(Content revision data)
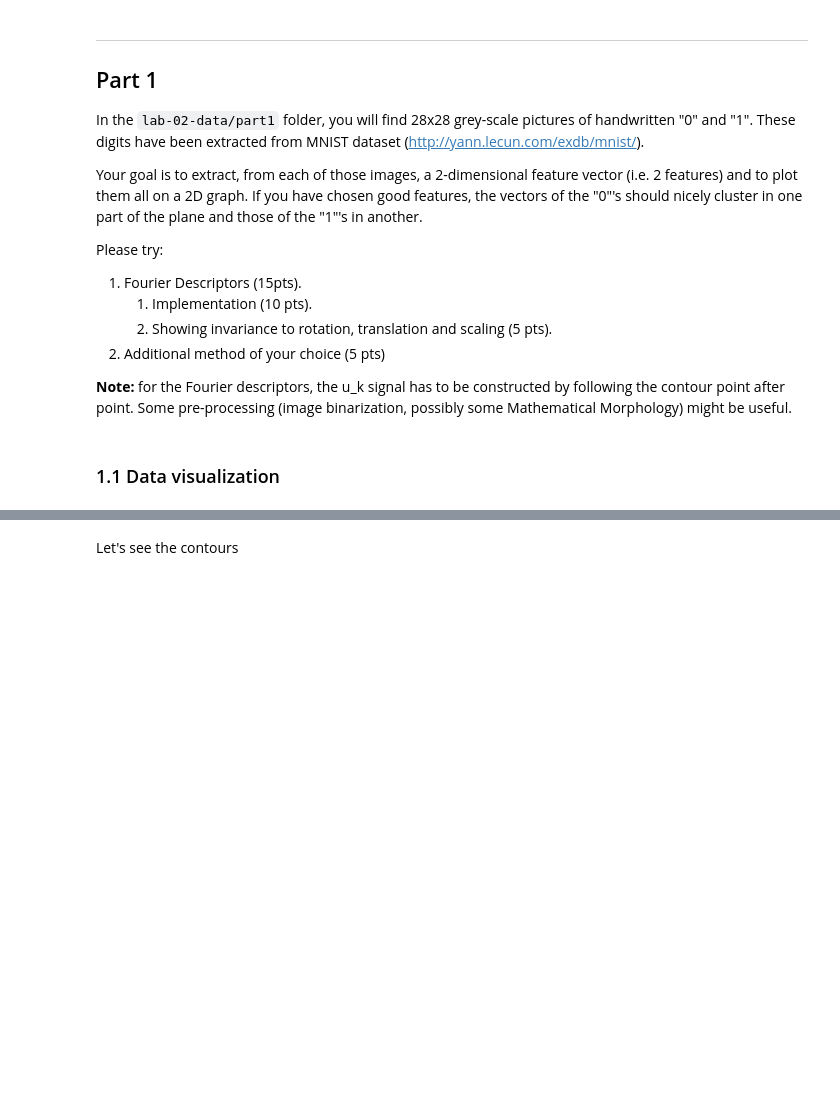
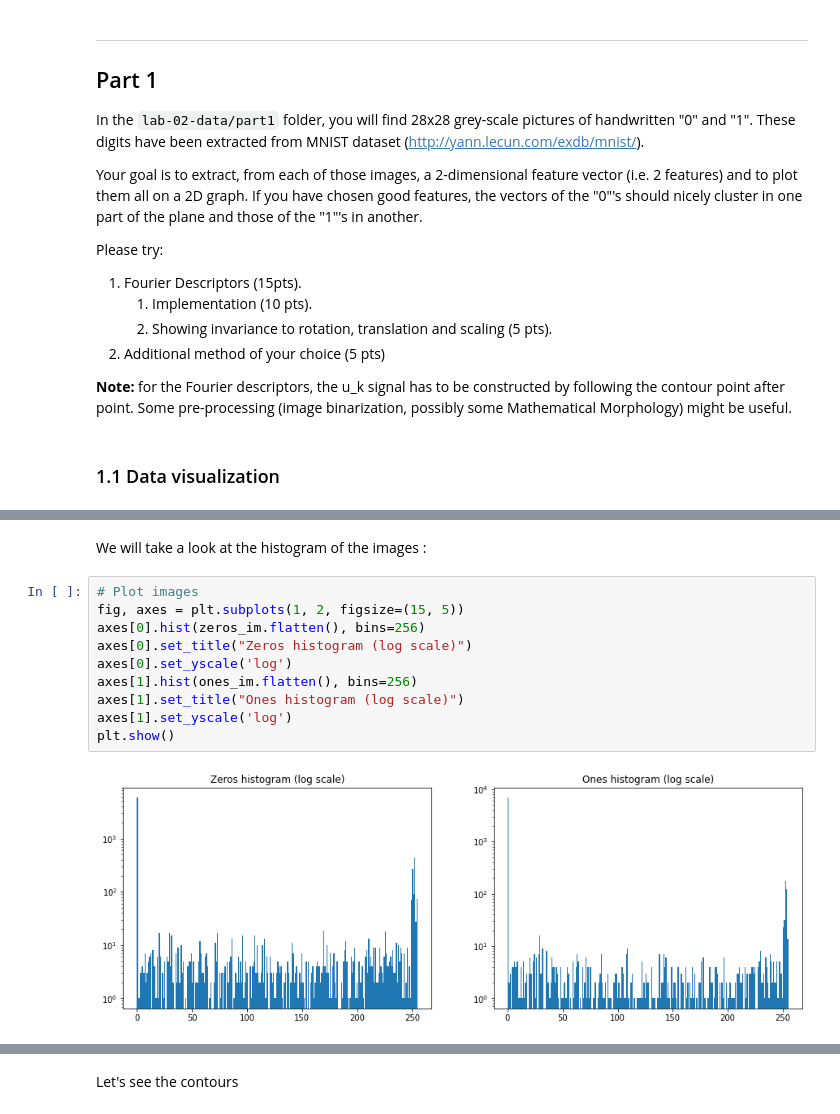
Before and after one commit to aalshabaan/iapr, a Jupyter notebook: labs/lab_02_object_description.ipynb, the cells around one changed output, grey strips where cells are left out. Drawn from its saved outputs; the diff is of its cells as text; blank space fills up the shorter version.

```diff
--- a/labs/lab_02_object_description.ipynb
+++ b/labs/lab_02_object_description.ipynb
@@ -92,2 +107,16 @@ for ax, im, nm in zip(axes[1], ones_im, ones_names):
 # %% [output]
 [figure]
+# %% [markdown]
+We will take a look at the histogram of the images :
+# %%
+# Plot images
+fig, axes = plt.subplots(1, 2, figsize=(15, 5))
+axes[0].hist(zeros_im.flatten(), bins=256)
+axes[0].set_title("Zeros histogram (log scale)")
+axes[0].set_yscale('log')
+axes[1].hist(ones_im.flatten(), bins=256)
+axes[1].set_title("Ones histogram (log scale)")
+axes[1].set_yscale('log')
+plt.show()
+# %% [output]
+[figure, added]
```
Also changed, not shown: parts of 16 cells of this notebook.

What you have to do: Pictures in the records above are to be left out of an otherwise exact copy.

Written solution:
Before and after one commit to aalshabaan/iapr, a Jupyter notebook: labs/lab_02_object_description.ipynb, the cells around one changed output, grey strips where cells are left out. Drawn from its saved outputs; the diff is of its cells as text; blank space fills up the shorter version.

```diff
--- a/labs/lab_02_object_description.ipynb
+++ b/labs/lab_02_object_description.ipynb
@@ -92,2 +107,16 @@ for ax, im, nm in zip(axes[1], ones_im, ones_names):
 # %% [output]
 [figure]
+# %% [markdown]
+We will take a look at the histogram of the images :
+# %%
+# Plot images
+fig, axes = plt.subplots(1, 2, figsize=(15, 5))
+axes[0].hist(zeros_im.flatten(), bins=256)
+axes[0].set_title("Zeros histogram (log scale)")
+axes[0].set_yscale('log')
+axes[1].hist(ones_im.flatten(), bins=256)
+axes[1].set_title("Ones histogram (log scale)")
+axes[1].set_yscale('log')
+plt.show()
+# %% [output]
+[figure, added]
```
Also changed, not shown: parts of 16 cells of this notebook.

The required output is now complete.